Java is handy for programmers; they need only write a program once and not worry about whether the user has a PC or a Mac computer, or be concerned with which browser is being used. Java applications can be embedded in web pages, cell phones, industrial controls, household thermostats, even coffee makers. So you will run into Java often.
Is Java Safe?
Java is touted as a secure computing environment, one that makes it difficult for bad guys to snoop, cripple, or take over your computer. The Java runtime forces all Java programs to run in what's called a "sandbox", a portion of computer memory to which they are strictly confined. In the sandbox, a program cannot do certain things without the user's explicit permission - like read your email or format your hard drive. But a sandbox takes up space.
Java sets up this sandbox in a "virtual machine" which consumes considerable computing resources. The amount of resources required varies according to the needs of a given Java application. A mortgage calculator won't slow your overall computing down noticeably. A 3D animated game might, if your computer is short on memory and/or processor power.
It's true that a serious flaw was recently discovered in Java. And yes, many voices have been calling on users to remove or at least disable Java as a result. However, a Java update is available that fixes this issue. If you download the latest version of Java (see link above), you can continue to use Java safely. Or maybe not... some
security experts are warning that the most recent fixes do not fully address all the security concerns.
Do I Really Need Java?
I'll agree that the usage of Java seems to be waning on the Web. Other development tools, notably HTML5, are gaining in popularity, but I still regularly encounter sites that use it. You may come across online games, financial calculators and other applications that prompt you to run a Java applet on a web page.

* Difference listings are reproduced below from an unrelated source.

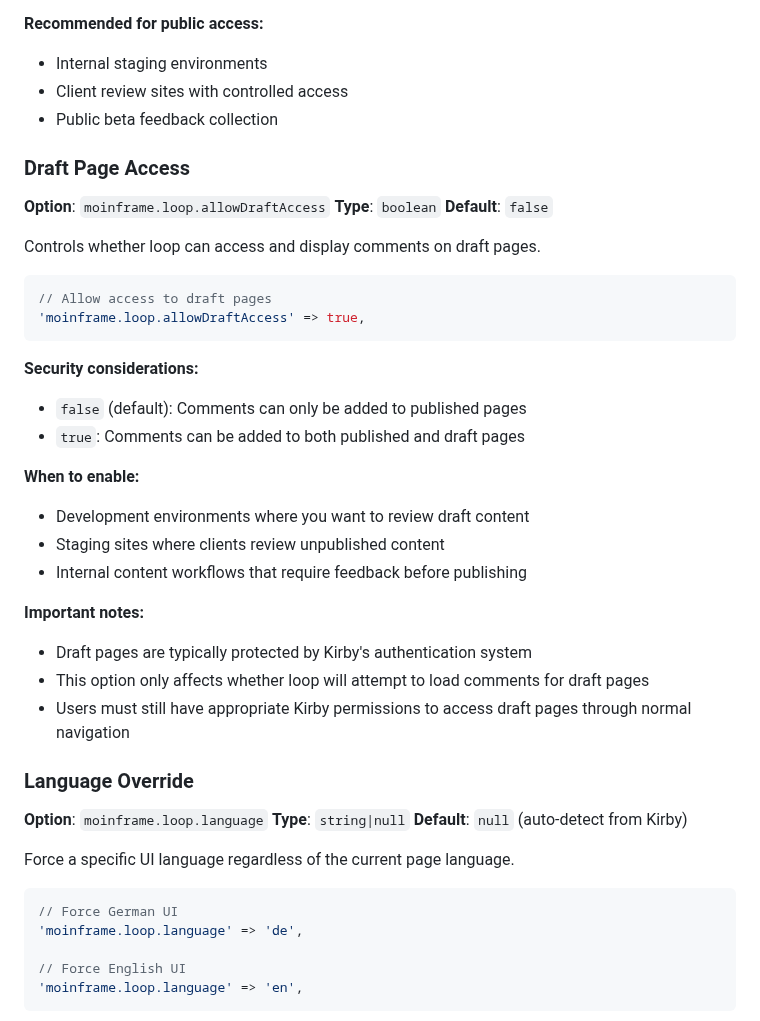
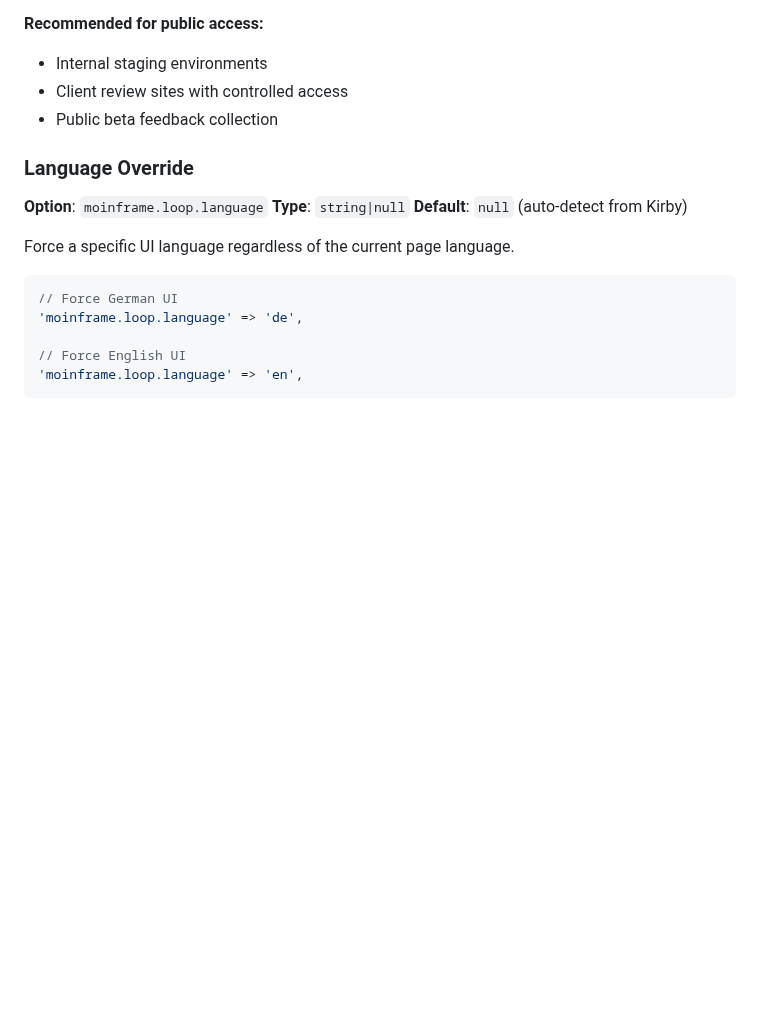
Before and after one commit to medienbaecker/kirby-loop, a Markdown page: docs/02-configuration.md, the part around the change. Drawn GitHub-style; blank space fills up the shorter version.

Commit message:
fix: remove draft page access docs

````diff
--- a/docs/02-configuration.md
+++ b/docs/02-configuration.md
@@ -145,33 +145,6 @@ Controls whether loop requires authentication.
 - Client review sites with controlled access
 - Public beta feedback collection
 
-### Draft Page Access
-
-**Option**: `moinframe.loop.allowDraftAccess`
-**Type**: `boolean`
-**Default**: `false`
-
-Controls whether loop can access and display comments on draft pages.
-
-```php
-// Allow access to draft pages
-'moinframe.loop.allowDraftAccess' => true,
-```
-
-**Security considerations:**
-- `false` (default): Comments can only be added to published pages
-- `true`: Comments can be added to both published and draft pages
-
-**When to enable:**
-- Development environments where you want to review draft content
-- Staging sites where clients review unpublished content
-- Internal content workflows that require feedback before publishing
-
-**Important notes:**
-- Draft pages are typically protected by Kirby's authentication system
-- This option only affects whether loop will attempt to load comments for draft pages
-- Users must still have appropriate Kirby permissions to access draft pages through normal navigation
-
 ### Language Override
 
 **Option**: `moinframe.loop.language`
````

If you are sure that you never use any websites that need Java, I do recommend that you remove or disable it. Chrome, Firefox, Internet Explorer, and most other Web browsers let you enable and disable Java at will in their "Options" settings.
- In Chrome, enter chrome://plugins, then click "Disable: link next to Java(TM).

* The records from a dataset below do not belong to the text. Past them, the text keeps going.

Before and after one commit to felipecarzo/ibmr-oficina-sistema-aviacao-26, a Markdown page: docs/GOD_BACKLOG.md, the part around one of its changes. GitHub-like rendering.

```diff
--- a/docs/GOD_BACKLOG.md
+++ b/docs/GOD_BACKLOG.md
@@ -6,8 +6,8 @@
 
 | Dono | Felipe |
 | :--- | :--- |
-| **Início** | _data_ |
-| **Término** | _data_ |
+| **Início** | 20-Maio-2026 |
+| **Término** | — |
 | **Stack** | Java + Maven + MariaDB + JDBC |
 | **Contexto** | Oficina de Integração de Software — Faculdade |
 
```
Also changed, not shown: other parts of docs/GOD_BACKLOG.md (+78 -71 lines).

- In Firefox, click the Firefox button, or open the Tools menu. Select Addons, Choose the Plugins tab, select the Java plugin(s) and click disable.
- In Safari, go to Safari Preferences, then Security, and uncheck "Enable Java."
- In Internet Explorer, it's a little messier. See this link for instructions on how to disable or Java or completely remove it from your computer.
If you do use or encounter a website that requires Java, chances are you can find an alternative that doesn't. If you need to use a Java app for work, or there's just no good alternative, be sure to always keep your Java software updated.
If you want to keep Java for that "just in case" option, or one specific trusted site, I recommend that you disable it in your everyday web browser, and use a second Java-enabled browser just for those apps that require it. For example, if you use Google Chrome or Firefox primarily, disable it there, and let it stay enabled in Internet Explorer. When you need to use a Java app, fire up IE, run the app, then return to your primary browser.
I also suggest you read Leo Notenboom's excellent article on the Java security mess, for some additional background, and tips on dealing with the issues.
Do you have something to say about Java? Post your comment or question below...
This article was posted by Bob Rankin on 14 Jan 2013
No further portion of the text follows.